Nearby, on the other side of the lock island, there is a short concrete ledge, from which swimmers can get back into the water.

Chris treads cautiously on re-entering the water.

Chris noticed that the rocky shelf at the edge doesn't drop off as quickly as you might think, but gives way to a second lower shelf, which is very uneven with random rocks on it. Chris turned and started to warn Paul, but - *SPLASH* too late! Paul managed to fall into the water rather sooner than he'd intended, and bumped his legs a bit. Oh well, at least Neil and Sharon were forewarned a few minutes later when they went that way.

Sharon is not trying to boot Neil up the backside, honest!

Apart from the huge volume of flies milling around above the water surface (for which is recommended headdown or a very inefficient splashy stroke!), the back water was a good route, taking us past a whole bunch of moored boats.

Back out on the main river, there were more boats moored all the way along up to the bridge just before Temple Lock, including a pub.

Chris charmed some of the people on board The Showboat pub.

Sharon got to the bridge, noticed that there was nobody watching if she didn't do butterfly under the bridge, then noticed a bright yellow brimstone fluttering around nearby on the bank, and decided that would do nicely!

At Temple Lock, there is a ladder that is decidedly askew and clearly came off the worse for an encounter with a boat. It's a bit awkward to use, with not quite as much room to put feet as you'd like, but it's sound enough.

Paul relaxes before attempting the wonky ladder.

Temple Lock did not have nearly as friendly a lock keeper as Hurley Lock, so after partaking of cake (spiced applesauce cake, this time), Chris and Paul quickly scooted off to get in again.

Chris and Paul try unsuccessfully to blend in with the other frequenters of the lock.

Sharon had a surprise waiting for her when she got to the lock: two friends (Gareth & Dolores) who happened to be taking a walk that morning. When they had walked as far as the Thames towpath, they thought "I wonder how Sharon is getting on with her Thames swim", and then two minutes later, who should be swimming along...?

Sharon with her friends Gareth and Dolores.
In the background, Neil checks his watch - perhaps the chatting went on a bit much!
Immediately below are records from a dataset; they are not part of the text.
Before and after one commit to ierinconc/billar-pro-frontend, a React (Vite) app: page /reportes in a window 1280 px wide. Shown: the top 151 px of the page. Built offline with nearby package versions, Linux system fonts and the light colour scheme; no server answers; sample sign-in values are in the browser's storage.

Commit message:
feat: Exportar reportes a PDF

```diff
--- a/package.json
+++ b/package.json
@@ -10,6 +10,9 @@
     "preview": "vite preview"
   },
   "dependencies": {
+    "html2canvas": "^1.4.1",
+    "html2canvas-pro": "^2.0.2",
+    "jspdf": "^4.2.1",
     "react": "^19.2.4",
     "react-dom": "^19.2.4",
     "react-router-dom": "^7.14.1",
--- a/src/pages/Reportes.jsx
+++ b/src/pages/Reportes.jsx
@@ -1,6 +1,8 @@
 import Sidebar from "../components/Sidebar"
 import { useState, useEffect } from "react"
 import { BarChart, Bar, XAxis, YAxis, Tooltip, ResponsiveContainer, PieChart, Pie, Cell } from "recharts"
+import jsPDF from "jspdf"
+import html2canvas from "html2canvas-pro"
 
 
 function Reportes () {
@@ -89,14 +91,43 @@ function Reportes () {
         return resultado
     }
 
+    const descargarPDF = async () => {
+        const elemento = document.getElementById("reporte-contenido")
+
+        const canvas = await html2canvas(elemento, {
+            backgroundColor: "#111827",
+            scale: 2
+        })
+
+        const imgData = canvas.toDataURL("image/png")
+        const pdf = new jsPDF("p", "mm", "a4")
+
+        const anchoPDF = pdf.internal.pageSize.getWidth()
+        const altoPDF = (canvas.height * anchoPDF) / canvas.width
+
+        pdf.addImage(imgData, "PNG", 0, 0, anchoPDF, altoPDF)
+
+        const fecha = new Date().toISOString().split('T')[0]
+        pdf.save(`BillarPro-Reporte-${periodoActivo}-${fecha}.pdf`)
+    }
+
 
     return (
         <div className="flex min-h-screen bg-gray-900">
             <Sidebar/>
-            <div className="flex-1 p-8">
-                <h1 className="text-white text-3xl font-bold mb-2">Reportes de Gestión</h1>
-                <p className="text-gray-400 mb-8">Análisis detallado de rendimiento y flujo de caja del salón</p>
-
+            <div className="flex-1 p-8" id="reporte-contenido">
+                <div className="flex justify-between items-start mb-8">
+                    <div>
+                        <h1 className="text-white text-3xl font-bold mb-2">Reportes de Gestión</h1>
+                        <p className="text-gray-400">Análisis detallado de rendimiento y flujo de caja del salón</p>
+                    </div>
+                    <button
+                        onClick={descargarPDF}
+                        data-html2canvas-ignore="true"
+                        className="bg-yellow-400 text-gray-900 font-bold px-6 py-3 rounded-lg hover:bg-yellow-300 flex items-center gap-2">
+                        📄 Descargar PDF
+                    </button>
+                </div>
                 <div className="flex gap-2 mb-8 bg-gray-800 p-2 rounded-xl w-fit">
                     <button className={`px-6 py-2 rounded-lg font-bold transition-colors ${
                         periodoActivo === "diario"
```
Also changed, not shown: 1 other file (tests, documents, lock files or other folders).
After Temple Lock was a nice straight stretch, with plenty of width to accommodate assorted swimmers, rowers and boats without hassle. It was interesting to pass Temple Island, on the right-hand bank, looking like a cul-de-sac, but with every house having a boat mooring rather than a driveway!

Temple Island, with a mooring for every apartment. Sharon can be seen swimming in the foreground.

As we swam along past the abbey at Bisham, the sun tried its best to warm up the water, and we soon reached the getting-out spot. Paul and Chris arrived there first, getting back to the carpark mid-afternoon, by which time it was very crowded. Upon spotting Paul in his wetsuit, three cars hovered eagerly near Paul's car as he changed, hoping for his space, only to drive off in dismay as they realised he wasn't leaving anytime soon!

A few minutes later, Neil and Sharon were getting out. Note that at the getting out spot, there are several wooden posts and metal spikes sticking out of the river bed near the bank, which requires treading with caution.

Neil exits the water, with Sharon a few metres in the distance.